Task directions> Filter the listing so that only lines with the word "README" remain.

Provided information>
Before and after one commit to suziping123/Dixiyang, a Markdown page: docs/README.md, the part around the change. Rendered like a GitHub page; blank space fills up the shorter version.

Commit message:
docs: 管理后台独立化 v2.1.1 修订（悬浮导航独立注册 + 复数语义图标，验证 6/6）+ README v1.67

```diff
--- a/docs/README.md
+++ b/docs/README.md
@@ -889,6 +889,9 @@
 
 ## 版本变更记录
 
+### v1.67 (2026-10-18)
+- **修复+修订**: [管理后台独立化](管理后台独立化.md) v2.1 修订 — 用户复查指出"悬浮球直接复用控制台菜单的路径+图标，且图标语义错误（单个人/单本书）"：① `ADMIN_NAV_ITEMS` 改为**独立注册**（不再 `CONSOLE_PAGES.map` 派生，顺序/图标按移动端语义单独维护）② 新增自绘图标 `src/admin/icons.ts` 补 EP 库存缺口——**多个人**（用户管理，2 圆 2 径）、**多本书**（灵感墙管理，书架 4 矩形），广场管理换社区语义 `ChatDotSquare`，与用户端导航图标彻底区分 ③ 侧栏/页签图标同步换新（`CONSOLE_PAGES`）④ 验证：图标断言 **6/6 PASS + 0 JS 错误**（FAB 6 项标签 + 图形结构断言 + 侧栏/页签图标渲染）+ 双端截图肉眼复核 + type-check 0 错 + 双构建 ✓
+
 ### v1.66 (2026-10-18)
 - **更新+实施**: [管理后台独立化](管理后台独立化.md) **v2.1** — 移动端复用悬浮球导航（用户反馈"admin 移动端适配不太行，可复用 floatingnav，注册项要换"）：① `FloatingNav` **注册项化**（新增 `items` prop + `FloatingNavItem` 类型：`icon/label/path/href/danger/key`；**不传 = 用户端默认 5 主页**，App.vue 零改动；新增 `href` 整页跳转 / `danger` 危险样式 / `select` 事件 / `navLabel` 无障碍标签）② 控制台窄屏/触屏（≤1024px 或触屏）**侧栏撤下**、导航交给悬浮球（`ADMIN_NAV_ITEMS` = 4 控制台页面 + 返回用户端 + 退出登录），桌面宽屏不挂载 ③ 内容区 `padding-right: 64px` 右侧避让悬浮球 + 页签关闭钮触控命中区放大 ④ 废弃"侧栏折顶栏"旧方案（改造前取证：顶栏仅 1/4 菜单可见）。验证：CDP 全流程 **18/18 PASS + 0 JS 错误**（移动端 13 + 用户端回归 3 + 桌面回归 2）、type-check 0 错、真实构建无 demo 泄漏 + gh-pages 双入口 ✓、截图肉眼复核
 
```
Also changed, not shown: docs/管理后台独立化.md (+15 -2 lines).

Task result>
Before and after one commit to suziping123/Dixiyang, a Markdown page: docs/README.md, the part around the change. Rendered like a GitHub page; blank space fills up the shorter version.
docs: 管理后台独立化 v2.1.1 修订（悬浮导航独立注册 + 复数语义图标，验证 6/6）+ README v1.67
--- a/docs/README.md
+++ b/docs/README.md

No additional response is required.